Start of Source records

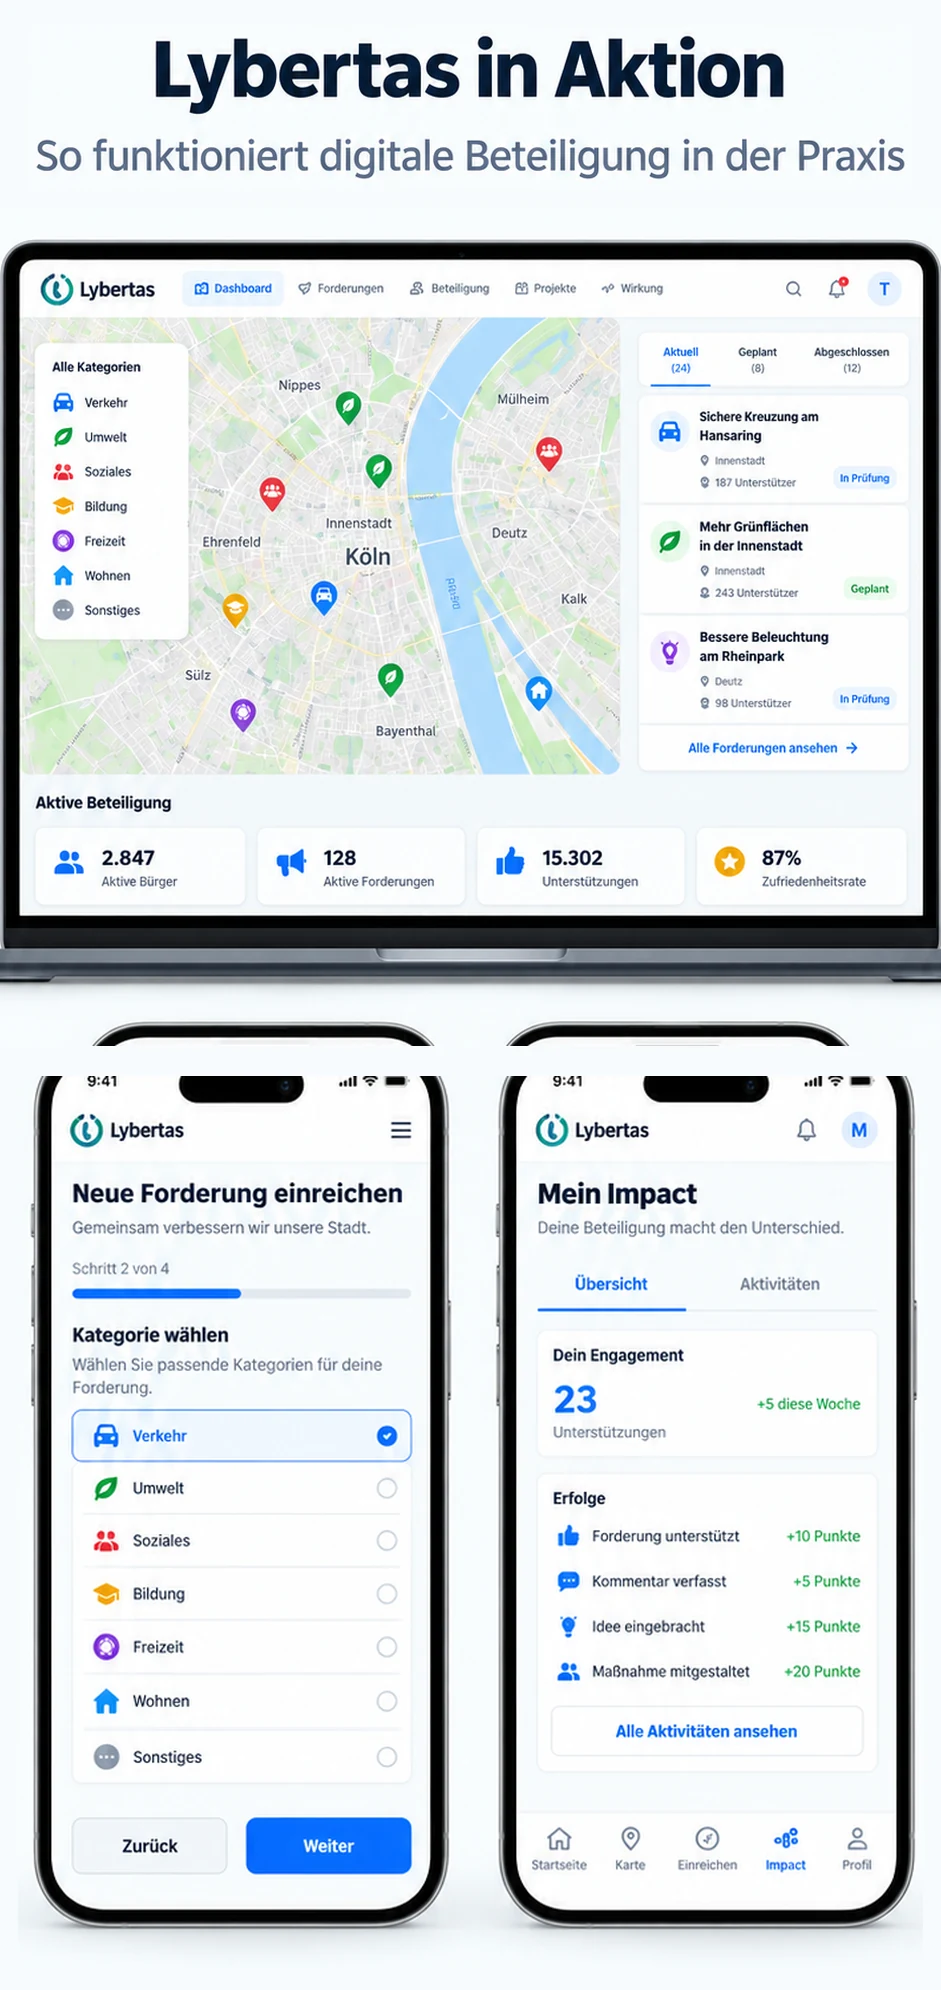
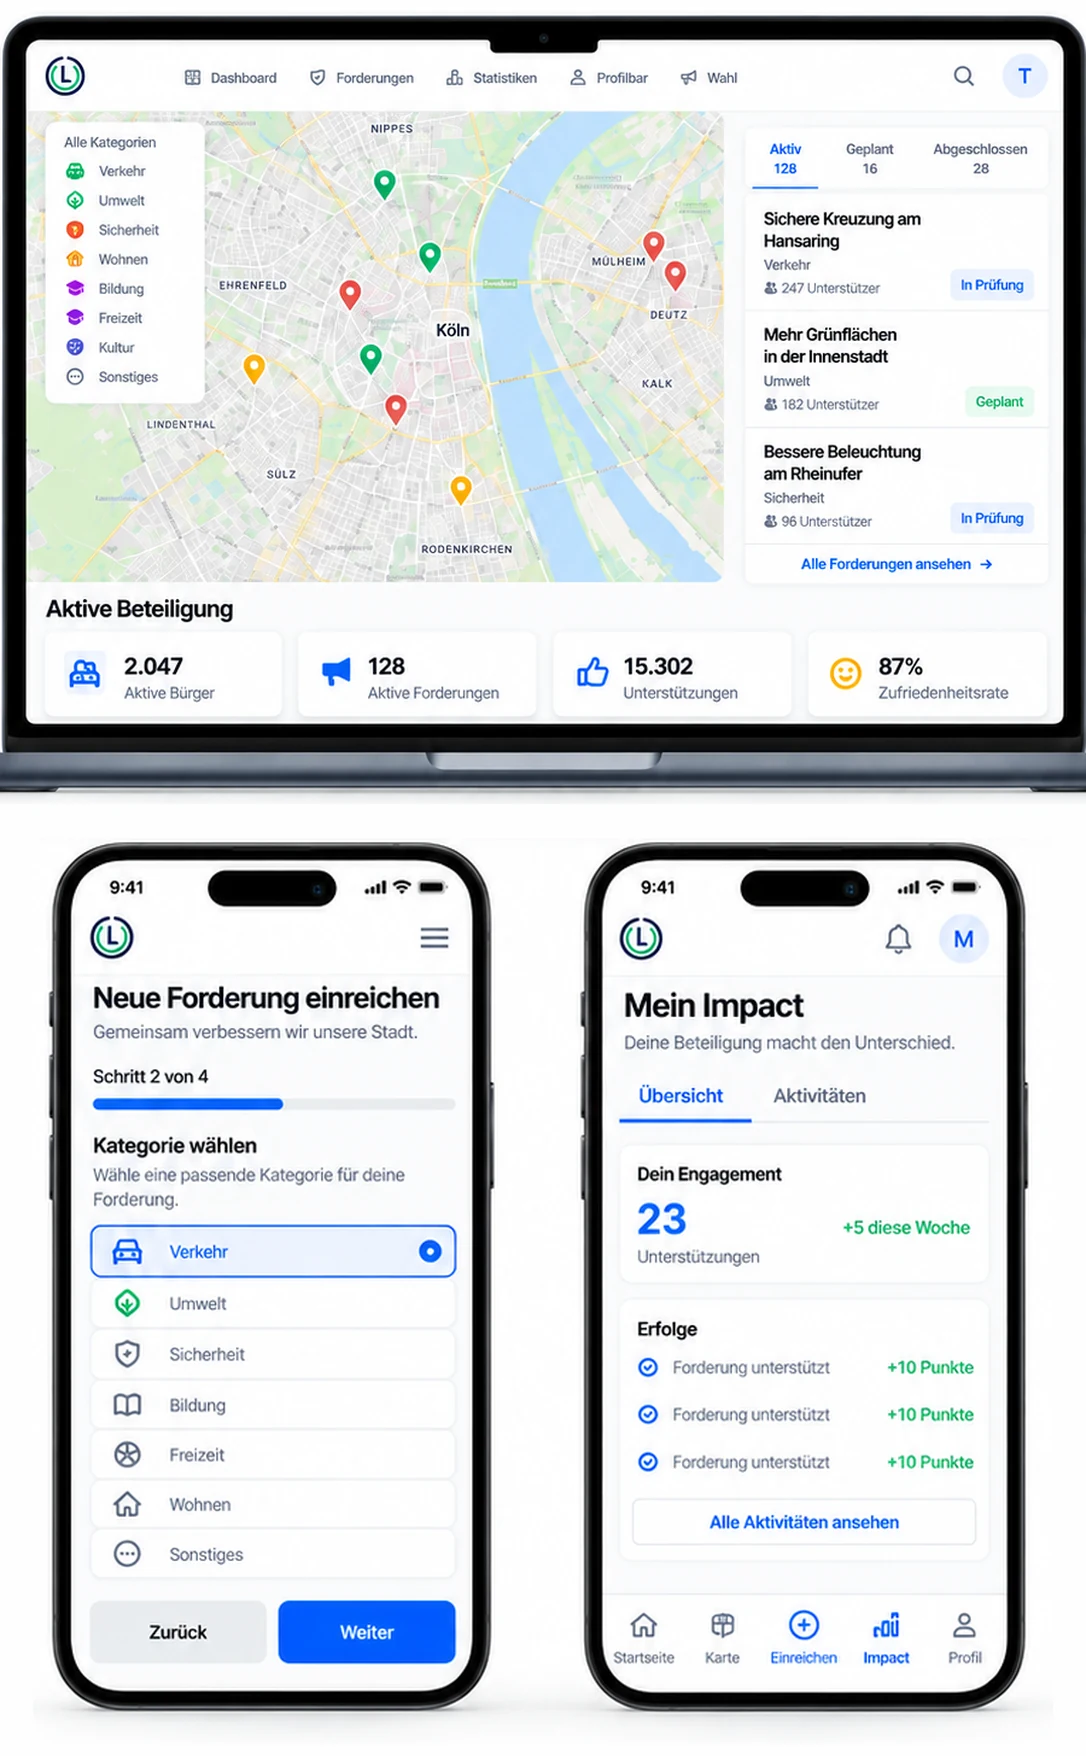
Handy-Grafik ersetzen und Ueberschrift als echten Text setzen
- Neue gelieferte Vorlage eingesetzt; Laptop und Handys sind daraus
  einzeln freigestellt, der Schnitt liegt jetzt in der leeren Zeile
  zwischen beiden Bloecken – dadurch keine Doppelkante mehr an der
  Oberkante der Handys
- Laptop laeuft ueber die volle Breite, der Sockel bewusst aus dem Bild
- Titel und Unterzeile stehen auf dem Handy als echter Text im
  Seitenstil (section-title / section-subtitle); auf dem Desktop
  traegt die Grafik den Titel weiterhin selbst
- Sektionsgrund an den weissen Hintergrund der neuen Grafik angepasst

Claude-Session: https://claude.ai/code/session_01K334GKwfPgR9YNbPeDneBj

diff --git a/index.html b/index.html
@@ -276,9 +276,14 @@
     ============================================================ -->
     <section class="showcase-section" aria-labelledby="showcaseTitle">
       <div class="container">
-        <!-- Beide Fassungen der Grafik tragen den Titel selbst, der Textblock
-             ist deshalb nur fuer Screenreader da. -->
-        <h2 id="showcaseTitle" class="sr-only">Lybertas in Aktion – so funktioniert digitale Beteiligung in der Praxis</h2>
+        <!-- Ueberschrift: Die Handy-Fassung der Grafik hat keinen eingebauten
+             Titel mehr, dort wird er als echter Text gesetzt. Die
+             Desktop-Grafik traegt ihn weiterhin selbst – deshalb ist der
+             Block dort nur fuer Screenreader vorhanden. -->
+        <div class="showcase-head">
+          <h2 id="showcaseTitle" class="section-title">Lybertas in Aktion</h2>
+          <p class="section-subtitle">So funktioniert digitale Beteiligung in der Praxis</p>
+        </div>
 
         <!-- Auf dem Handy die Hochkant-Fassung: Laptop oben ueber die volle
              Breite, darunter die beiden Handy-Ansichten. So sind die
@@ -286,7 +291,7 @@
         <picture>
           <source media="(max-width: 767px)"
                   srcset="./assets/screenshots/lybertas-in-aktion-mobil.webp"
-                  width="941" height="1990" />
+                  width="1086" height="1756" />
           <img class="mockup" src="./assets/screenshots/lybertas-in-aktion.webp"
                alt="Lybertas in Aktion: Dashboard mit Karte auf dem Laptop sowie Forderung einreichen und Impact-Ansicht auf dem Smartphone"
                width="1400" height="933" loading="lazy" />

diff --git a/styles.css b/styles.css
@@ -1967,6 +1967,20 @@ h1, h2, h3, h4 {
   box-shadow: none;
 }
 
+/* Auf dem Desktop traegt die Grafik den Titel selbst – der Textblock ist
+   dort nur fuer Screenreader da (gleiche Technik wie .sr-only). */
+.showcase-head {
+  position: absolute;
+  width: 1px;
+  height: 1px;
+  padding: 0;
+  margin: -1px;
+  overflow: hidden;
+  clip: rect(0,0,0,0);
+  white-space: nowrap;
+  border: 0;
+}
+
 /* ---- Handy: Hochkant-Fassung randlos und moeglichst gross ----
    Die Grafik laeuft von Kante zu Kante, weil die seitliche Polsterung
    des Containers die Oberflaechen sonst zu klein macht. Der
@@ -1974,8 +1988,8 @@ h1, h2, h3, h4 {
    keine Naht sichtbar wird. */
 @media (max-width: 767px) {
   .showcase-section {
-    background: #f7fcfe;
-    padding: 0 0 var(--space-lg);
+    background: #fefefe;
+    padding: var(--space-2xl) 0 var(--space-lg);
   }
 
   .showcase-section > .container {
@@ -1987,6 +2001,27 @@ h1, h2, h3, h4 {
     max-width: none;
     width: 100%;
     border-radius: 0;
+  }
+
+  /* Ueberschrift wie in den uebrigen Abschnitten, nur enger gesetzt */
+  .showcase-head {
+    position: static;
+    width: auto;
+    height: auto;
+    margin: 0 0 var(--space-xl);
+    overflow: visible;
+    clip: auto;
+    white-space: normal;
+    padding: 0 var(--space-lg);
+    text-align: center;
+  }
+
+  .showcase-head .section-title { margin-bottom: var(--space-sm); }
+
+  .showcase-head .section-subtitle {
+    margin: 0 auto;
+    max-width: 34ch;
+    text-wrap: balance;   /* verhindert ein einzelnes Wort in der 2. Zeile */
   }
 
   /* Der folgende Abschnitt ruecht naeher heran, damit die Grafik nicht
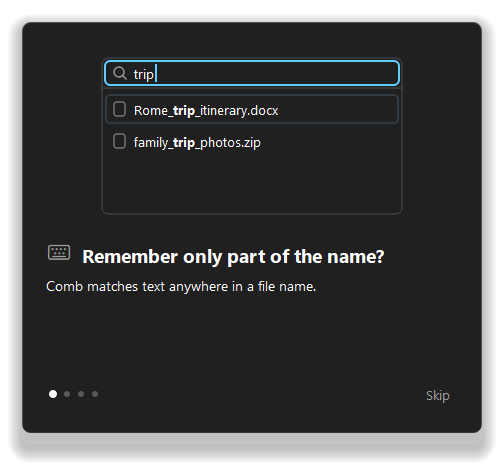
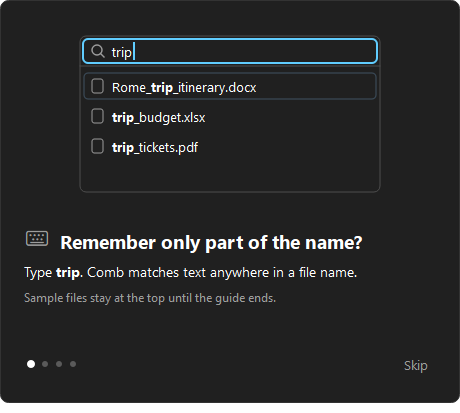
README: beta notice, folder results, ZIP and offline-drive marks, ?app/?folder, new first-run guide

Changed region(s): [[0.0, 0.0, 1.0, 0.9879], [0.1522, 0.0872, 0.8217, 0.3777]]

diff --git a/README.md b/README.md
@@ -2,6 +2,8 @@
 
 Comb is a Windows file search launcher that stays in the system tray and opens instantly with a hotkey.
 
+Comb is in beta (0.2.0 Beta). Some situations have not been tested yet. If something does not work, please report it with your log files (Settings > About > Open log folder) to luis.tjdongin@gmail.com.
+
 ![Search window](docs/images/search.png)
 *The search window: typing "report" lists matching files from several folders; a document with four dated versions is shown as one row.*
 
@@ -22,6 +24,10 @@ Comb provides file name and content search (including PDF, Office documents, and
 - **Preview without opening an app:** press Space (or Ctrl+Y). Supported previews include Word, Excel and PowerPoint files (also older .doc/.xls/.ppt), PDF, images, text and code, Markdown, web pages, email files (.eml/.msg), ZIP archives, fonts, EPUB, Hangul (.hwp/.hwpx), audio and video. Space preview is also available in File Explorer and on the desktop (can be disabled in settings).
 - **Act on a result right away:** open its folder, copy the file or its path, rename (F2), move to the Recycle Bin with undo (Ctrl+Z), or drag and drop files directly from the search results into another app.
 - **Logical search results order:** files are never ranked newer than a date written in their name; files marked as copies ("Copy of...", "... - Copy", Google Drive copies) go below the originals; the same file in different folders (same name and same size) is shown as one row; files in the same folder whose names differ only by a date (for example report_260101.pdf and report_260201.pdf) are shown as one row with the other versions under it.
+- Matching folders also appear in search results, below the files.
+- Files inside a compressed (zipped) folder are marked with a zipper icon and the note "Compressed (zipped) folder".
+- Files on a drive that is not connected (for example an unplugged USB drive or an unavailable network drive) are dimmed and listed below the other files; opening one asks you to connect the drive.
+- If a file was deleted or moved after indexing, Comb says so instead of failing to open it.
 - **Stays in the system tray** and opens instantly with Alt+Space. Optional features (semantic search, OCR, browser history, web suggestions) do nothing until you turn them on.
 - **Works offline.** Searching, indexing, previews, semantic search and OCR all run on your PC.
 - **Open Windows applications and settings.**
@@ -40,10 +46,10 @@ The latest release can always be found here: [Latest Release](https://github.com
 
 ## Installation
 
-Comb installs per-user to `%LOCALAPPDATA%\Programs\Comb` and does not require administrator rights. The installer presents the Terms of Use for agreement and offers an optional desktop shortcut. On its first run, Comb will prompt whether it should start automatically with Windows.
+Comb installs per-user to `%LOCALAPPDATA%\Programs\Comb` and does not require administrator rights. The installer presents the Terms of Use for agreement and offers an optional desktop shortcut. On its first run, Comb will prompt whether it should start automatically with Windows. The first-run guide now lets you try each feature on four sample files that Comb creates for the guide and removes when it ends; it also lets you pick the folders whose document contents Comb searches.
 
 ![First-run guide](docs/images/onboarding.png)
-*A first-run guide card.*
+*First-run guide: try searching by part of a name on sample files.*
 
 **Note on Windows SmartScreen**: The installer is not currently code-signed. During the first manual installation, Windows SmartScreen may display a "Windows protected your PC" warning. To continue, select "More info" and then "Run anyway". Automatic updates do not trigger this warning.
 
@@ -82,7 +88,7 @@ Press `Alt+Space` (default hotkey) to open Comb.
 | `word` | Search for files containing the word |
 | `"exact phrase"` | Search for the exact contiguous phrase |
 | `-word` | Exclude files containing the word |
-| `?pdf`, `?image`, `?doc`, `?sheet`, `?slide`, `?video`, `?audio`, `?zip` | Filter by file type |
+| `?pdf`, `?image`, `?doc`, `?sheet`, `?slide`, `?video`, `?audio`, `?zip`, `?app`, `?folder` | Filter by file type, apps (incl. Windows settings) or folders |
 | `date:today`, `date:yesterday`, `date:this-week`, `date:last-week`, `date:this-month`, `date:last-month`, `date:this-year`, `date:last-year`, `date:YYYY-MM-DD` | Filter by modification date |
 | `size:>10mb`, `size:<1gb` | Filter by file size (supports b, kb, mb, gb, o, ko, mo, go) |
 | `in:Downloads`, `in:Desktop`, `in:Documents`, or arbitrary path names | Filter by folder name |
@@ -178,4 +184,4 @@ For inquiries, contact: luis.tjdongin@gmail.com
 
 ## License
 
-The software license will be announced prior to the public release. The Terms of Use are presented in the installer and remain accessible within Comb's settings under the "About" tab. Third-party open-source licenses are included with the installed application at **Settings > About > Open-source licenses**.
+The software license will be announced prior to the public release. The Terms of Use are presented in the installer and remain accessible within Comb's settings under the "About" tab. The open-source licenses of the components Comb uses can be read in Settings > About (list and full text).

End of Source records

◆ Task prompt
Counting only lines that contain the string "Grafik", say how many appear in the listing above, with the number as the entire reply.

◆ Answer
9